Millfield Nursing and Residential Home Good

Inspection Summary


Overall summary & rating

Good

Updated 4 August 2017

This inspection was unannounced and took place on the 17 May 2017. This was the first inspection of Millfield Nursing and Residential Care Home since our registration of the provider under the Health and Social Care Act in April 2016. Millfield Nursing and Residential Care Home provides accommodation, nursing and personal care for up to 45 older adults, which may include some people living with dementia. At the time of our visit, there were 35 people living at the service, including 19 people receiving nursing care and some people living with dementia.

There was a registered manager at this service. A registered manager is a person who has registered with the Care Quality Commission to manage the service. Like registered providers, they are ‘registered persons.’ Registered persons have legal responsibility for meeting the requirements in the Health and Social Care Act 2008 and associated Regulations about how the service is run.

People and relatives felt people were provided with safe care. People’s care and medicines along with the environment and equipment used for their care were safely managed.

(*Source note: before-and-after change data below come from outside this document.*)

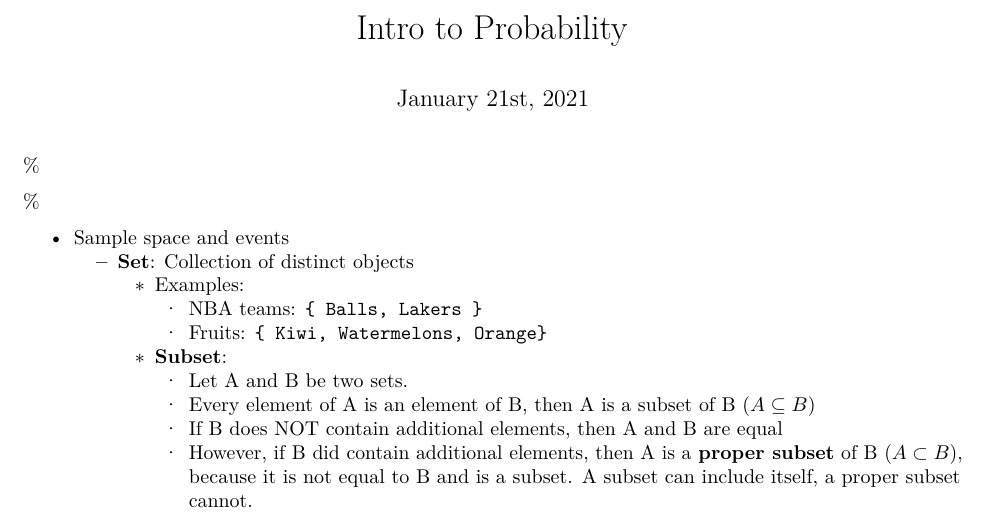
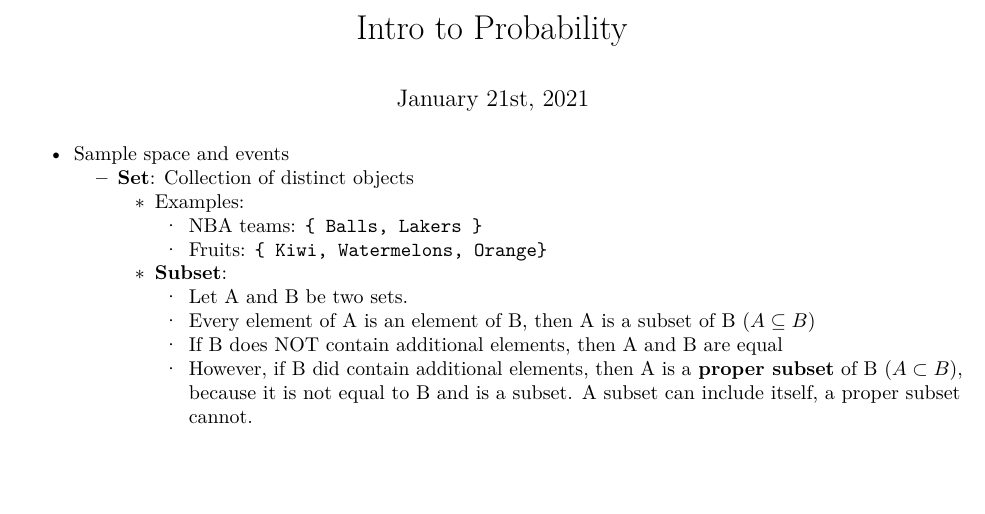
Before and after one commit to chatasma/notes, an R Markdown document (content/sem4/stats/intro_probability/index.Rmd): part of page 1 of 7, cut so that both start at the same text, the shorter picture padded with empty space. Rendered offline with R 4.5, knitr and Pandoc, then LaTeX, with nearby package versions.

Commit message:
Remove trailing %

```diff
--- a/content/sem4/stats/intro_probability/index.Rmd
+++ b/content/sem4/stats/intro_probability/index.Rmd
@@ -4,8 +4,8 @@ date: "January 21st, 2021"
 output: pdf_document
 ---
 
-\newcommand*{\Perm}[2]{{}^{#1}\!P_{#2}}%
-\newcommand*{\Comb}[2]{{}^{#1}C_{#2}}%
+\newcommand*{\Perm}[2]{{}^{#1}\!P_{#2}}
+\newcommand*{\Comb}[2]{{}^{#1}C_{#2}}
 
 * Sample space and events
   * **Set**: Collection of distinct objects
```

Staff understood risks to people’s safety from their health conditions and environment and the care actions required help reduce those risks, which they usually followed. Care and safety incidents were closely monitored. Management actions and remedial measures helped to ensure people’s safety or prevent any reoccurrence of any safety incidents when required.

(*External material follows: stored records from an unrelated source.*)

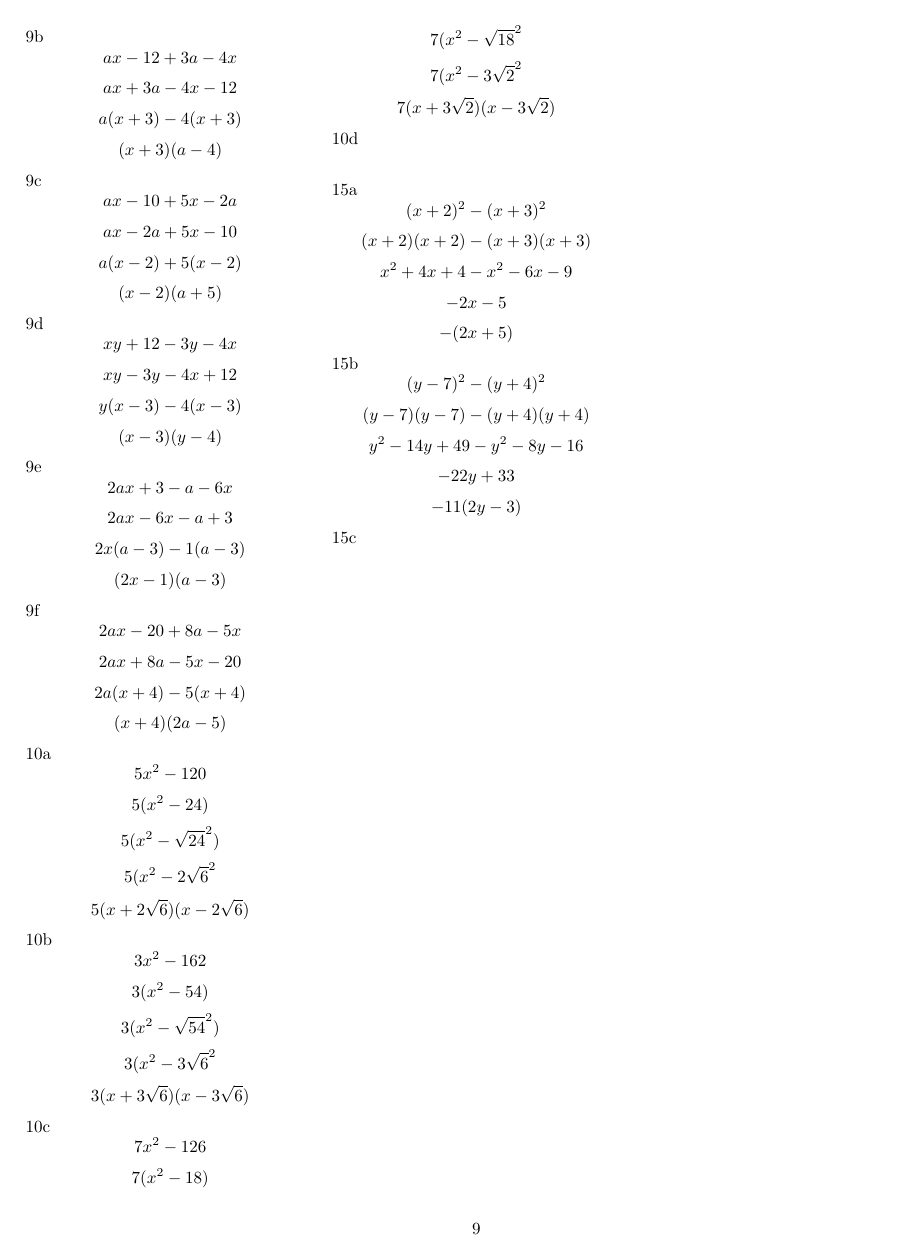
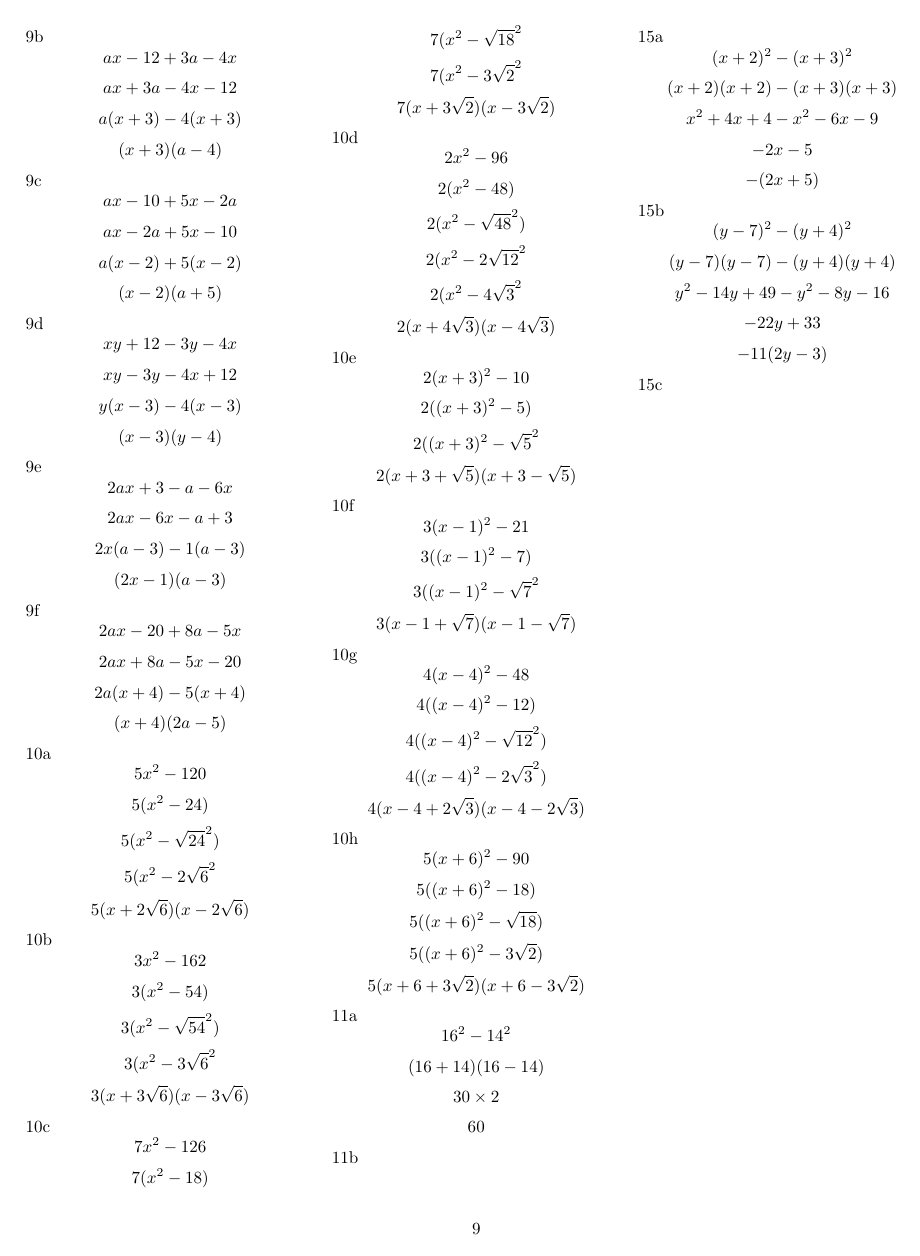
Before and after one commit to executiv/10-mathematics, a LaTeX document (problems.tex): page 9 of 9. Compiled offline with pdfLaTeX.

Commit message:
Update problems

```diff
--- a/problems.tex
+++ b/problems.tex
@@ -992,6 +992,40 @@
 \[7(x^2 - 3\sqrt{2}^2\]
 \[7(x + 3\sqrt{2})(x - 3\sqrt{2})\]
 10d
+\[2x^2 - 96\]
+\[2(x^2 - 48)\]
+\[2(x^2 - \sqrt{48}^2)\]
+\[2(x^2 - 2\sqrt{12}^2\]
+\[2(x^2 - 4\sqrt{3}^2\]
+\[2(x + 4\sqrt{3})(x - 4\sqrt{3})\]
+10e
+\[2(x + 3)^2 - 10\]
+\[2((x + 3)^2 - 5)\]
+\[2((x + 3)^2 - \sqrt{5}^2\]
+\[2(x + 3 + \sqrt{5})(x + 3 - \sqrt{5})\]
+10f
+\[3(x - 1)^2 - 21\]
+\[3((x - 1)^2 - 7)\]
+\[3((x - 1)^2 - \sqrt{7}^2\]
+\[3(x - 1 + \sqrt{7})(x - 1 - \sqrt{7})\]
+10g
+\[4(x - 4)^2 - 48\]
+\[4((x - 4)^2 - 12)\]
+\[4((x - 4)^2 - \sqrt{12}^2)\]
+\[4((x - 4)^2 - 2\sqrt{3}^2)\]
+\[4(x - 4 + 2\sqrt{3})(x - 4 - 2\sqrt{3})\]
+10h
+\[5(x + 6)^2 - 90\]
+\[5((x + 6)^2 - 18)\]
+\[5((x + 6)^2 - \sqrt{18})\]
+\[5((x + 6)^2 - 3\sqrt{2})\]
+\[5(x + 6 + 3\sqrt{2})(x + 6 - 3\sqrt{2})\]
+11a
+\[16^2 - 14^2\]
+\[(16 + 14)(16 - 14)\]
+\[30 \times 2\]
+\[60\]
+11b
 \[\]
 15a
 \[(x + 2)^2 - (x + 3)^2\]
```
Also changed, not shown: problems.tex (1 more changed lines).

The provider’s arrangements for staff recruitment and deployment helped to ensure people’s safety at the service. Emergency contingency planning helped to ensure people’s safety in the event of forseen emergency.

People, relatives and staff were confident and knew how to speak out if they had any concerns about people’s safety at the service. Staff were confident, knew how to recognise abuse and report and any concerns about people’s safety if they needed to.

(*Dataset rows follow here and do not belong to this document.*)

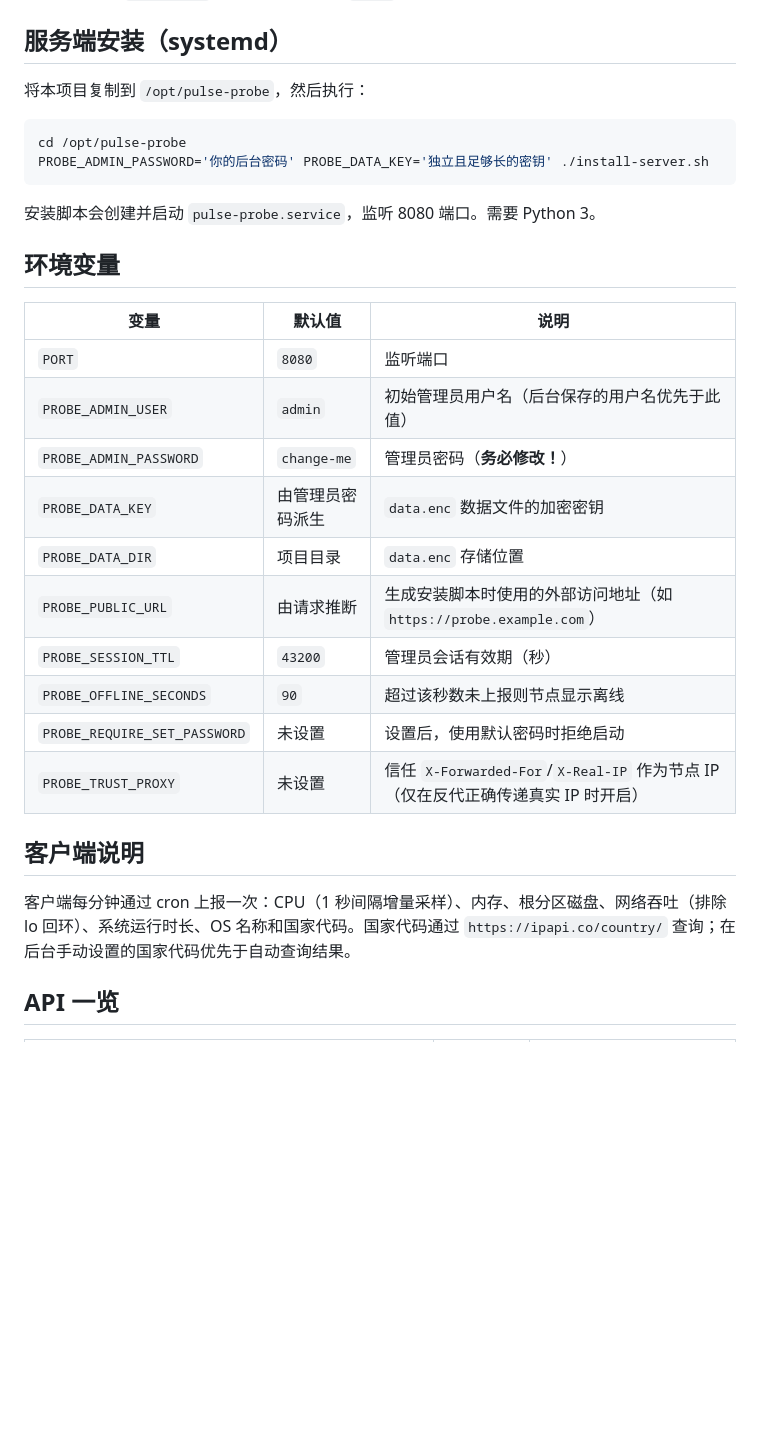
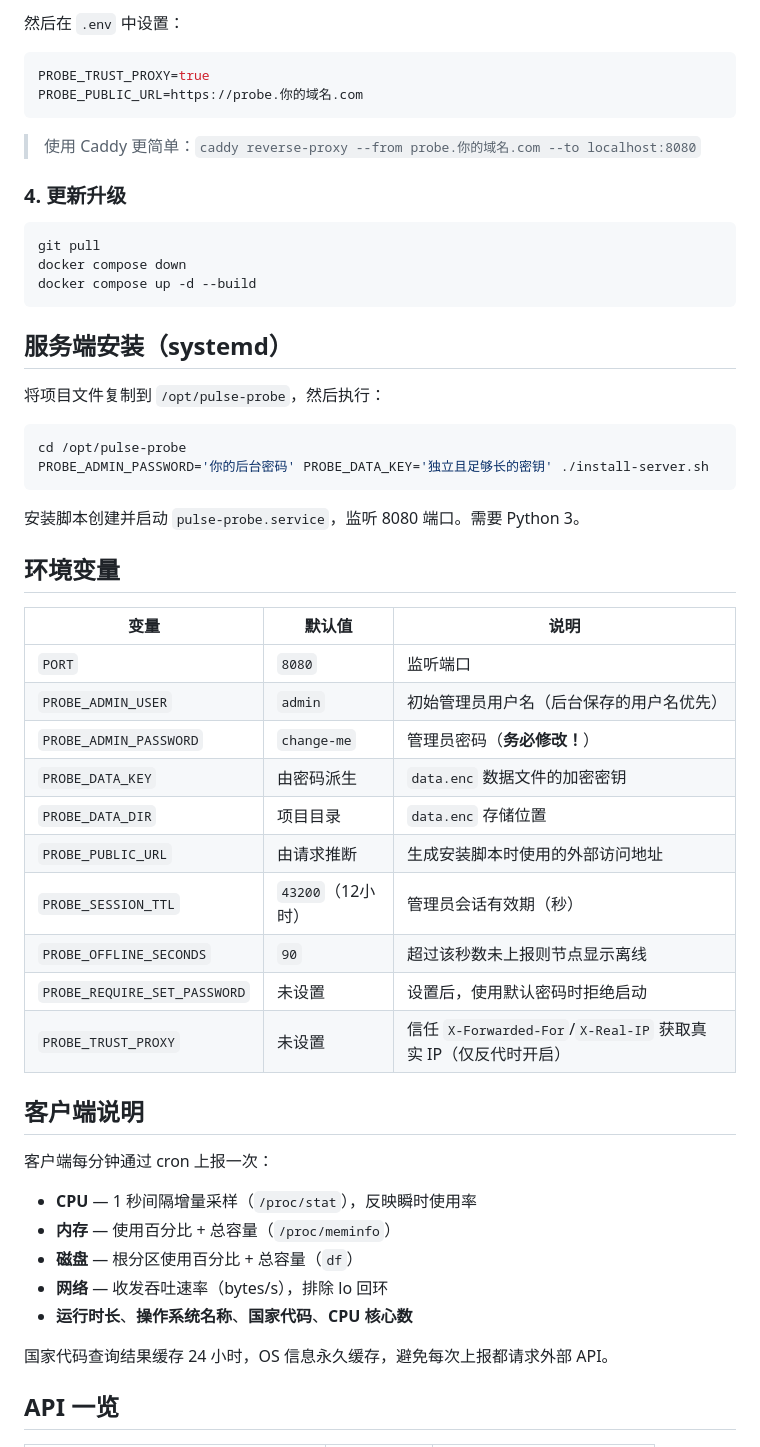
Before and after one commit to chinachat/Pulse-Linux-Probe, a Markdown page: README.zh-CN.md, the part around one of its changes. Drawn GitHub-style; blank space fills up the shorter version.

````diff
--- a/README.zh-CN.md
+++ b/README.zh-CN.md
@@ -31,32 +68,57 @@ PROBE_ADMIN_PASSWORD='强密码' docker compose up -d --build
+然后在 `.env` 中设置：
+
+```bash
+PROBE_TRUST_PROXY=true
+PROBE_PUBLIC_URL=https://probe.你的域名.com
+```
+
+> 使用 Caddy 更简单：`caddy reverse-proxy --from probe.你的域名.com --to localhost:8080`
+
+### 4. 更新升级
+
+```bash
+git pull
+docker compose down
+docker compose up -d --build
+```
+
 ## 服务端安装（systemd）
 
-将本项目复制到 `/opt/pulse-probe`，然后执行：
+将项目文件复制到 `/opt/pulse-probe`，然后执行：
 
 ```bash
 cd /opt/pulse-probe
 PROBE_ADMIN_PASSWORD='你的后台密码' PROBE_DATA_KEY='独立且足够长的密钥' ./install-server.sh
 ```
 
-安装脚本会创建并启动 `pulse-probe.service`，监听 8080 端口。需要 Python 3。
+安装脚本创建并启动 `pulse-probe.service`，监听 8080 端口。需要 Python 3。
 
 ## 环境变量
 
 | 变量 | 默认值 | 说明 |
 |---|---|---|
 | `PORT` | `8080` | 监听端口 |
-| `PROBE_ADMIN_USER` | `admin` | 初始管理员用户名（后台保存的用户名优先于此值） |
+| `PROBE_ADMIN_USER` | `admin` | 初始管理员用户名（后台保存的用户名优先） |
 | `PROBE_ADMIN_PASSWORD` | `change-me` | 管理员密码（**务必修改！**） |
-| `PROBE_DATA_KEY` | 由管理员密码派生 | `data.enc` 数据文件的加密密钥 |
+| `PROBE_DATA_KEY` | 由密码派生 | `data.enc` 数据文件的加密密钥 |
 | `PROBE_DATA_DIR` | 项目目录 | `data.enc` 存储位置 |
-| `PROBE_PUBLIC_URL` | 由请求推断 | 生成安装脚本时使用的外部访问地址（如 `https://probe.example.com`） |
-| `PROBE_SESSION_TTL` | `43200` | 管理员会话有效期（秒） |
+| `PROBE_PUBLIC_URL` | 由请求推断 | 生成安装脚本时使用的外部访问地址 |
+| `PROBE_SESSION_TTL` | `43200`（12小时） | 管理员会话有效期（秒） |
 | `PROBE_OFFLINE_SECONDS` | `90` | 超过该秒数未上报则节点显示离线 |
 | `PROBE_REQUIRE_SET_PASSWORD` | 未设置 | 设置后，使用默认密码时拒绝启动 |
-| `PROBE_TRUST_PROXY` | 未设置 | 信任 `X-Forwarded-For`/`X-Real-IP` 作为节点 IP（仅在反代正确传递真实 IP 时开启） |
+| `PROBE_TRUST_PROXY` | 未设置 | 信任 `X-Forwarded-For`/`X-Real-IP` 获取真实 IP（仅反代时开启） |
 
 ## 客户端说明
 
-客户端每分钟通过 cron 上报一次：CPU（1 秒间隔增量采样）、内存、根分区磁盘、网络吞吐（排除 lo 回环）、系统运行时长、OS 名称和国家代码。国家代码通过 `https://ipapi.co/country/` 查询；在后台手动设置的国家代码优先于自动查询结果。
+客户端每分钟通过 cron 上报一次：
+
+- **CPU** — 1 秒间隔增量采样（`/proc/stat`），反映瞬时使用率
+- **内存** — 使用百分比 + 总容量（`/proc/meminfo`）
+- **磁盘** — 根分区使用百分比 + 总容量（`df`）
+- **网络** — 收发吞吐速率（bytes/s），排除 lo 回环
+- **运行时长**、**操作系统名称**、**国家代码**、**CPU 核心数**
+
+国家代码查询结果缓存 24 小时，OS 信息永久缓存，避免每次上报都请求外部 API。
 
 ## API 一览
 
````
Also changed, not shown: other parts of README.zh-CN.md (+62 -18 lines), README.md (+101 -50 lines).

People and relatives were happy with the care provided by staff who were qualified, trained and supported to provide care that met people’s assessed needs. Staff understood and followed the Mental Capacity Act 2005 (MCA) to obtain people’s consent or appropriate authorisation for their care.

People enjoyed their meals at the service and they were supported to maintain and improve their health and nutrition. Staff consulted with relevant external health professionals and followed their instructions for people’s care when required.

People received care from staff who were kind, caring and compassionate. Staff treated people with respect and promoted their dignity, rights, independence and involvement in their care.

People were provided with the information they needed about their care and the provider’s service they could expect to receive. Staff understood and followed what was important to people for their care and supported them to maintain their contacts with family and friends.

People’s care was often individualised but not always timely or inclusive. Environmental and equipment adjustments were not always made to fully enable people’s individual independence or orientation. A range of relevant adaptations and equipment were provided to help people move or eat and drink independently.

Staff understood and followed what was important to people for their care, daily living routines and lifestyle preferences. Staff knew how to communicate with people and supported them to engage and participate in home life and the wider community.

People and relatives knew how to make a complaint about the service if they needed to. People’s views about the service were regularly sought, well received and used to make care and service improvements when required.

The service was generally well managed and led. Staff understood their role and responsibilities for people’s care. Management arrangements for communication and record keeping helped to ensure this. Regular management checks and consultation with people, relati

Inspection areas

Safe

Good

Updated 4 August 2017

The service was safe.

Known risks to people’s safety associated with their health needs, environment and care equipment were closely monitored and safely managed. Staff knew and followed people’s care requirements reduce any risks to people’s safety. Emergency planning and staffing arrangements helped to protect people from the risk of harm or abuse.

Effective

Good

Updated 4 August 2017

The service was effective.

Staff were qualified, trained and supported to perform their role and responsibilities for people’s care. People’s consent or appropriate authorisation was obtained for their care to ensure this was valid and lawful. Staff supported people to maintain and improve their health and nutrition in consultation with relevant external health professionals when required.

Caring

Good

Updated 4 August 2017

The service was caring.

People were treated with respect by staff who were kind and caring. Staff promoted people’s their rights, dignity and choice in their care. People and their relatives were appropriately informed and involved in the care provided.

Responsive

Requires improvement

Updated 4 August 2017

The service was not always responsive.

People’s care was often individualised, but not always timely or inclusive. Environmental and equipment adjustments were not always made to fully ensure people’s independence or inclusion. Staff knew people well; supported them to engage in home and community life and upheld people’s known preferred daily living routines and lifestyle choices. People, relatives and staff views, concerns or complaints were regularly sought and used to make care and service improvements when required.

Well-led

Good

Updated 4 August 2017

The service was well-led.

The service was well generally well managed and led. Overall people living, working and visiting the services were confident of this. Staff understood; were supported and informed to perform their roles and responsibilities for people’s care. Governance arrangements helped to ensure ongoing accountability for the quality, safety and continuous improvement of people’s care.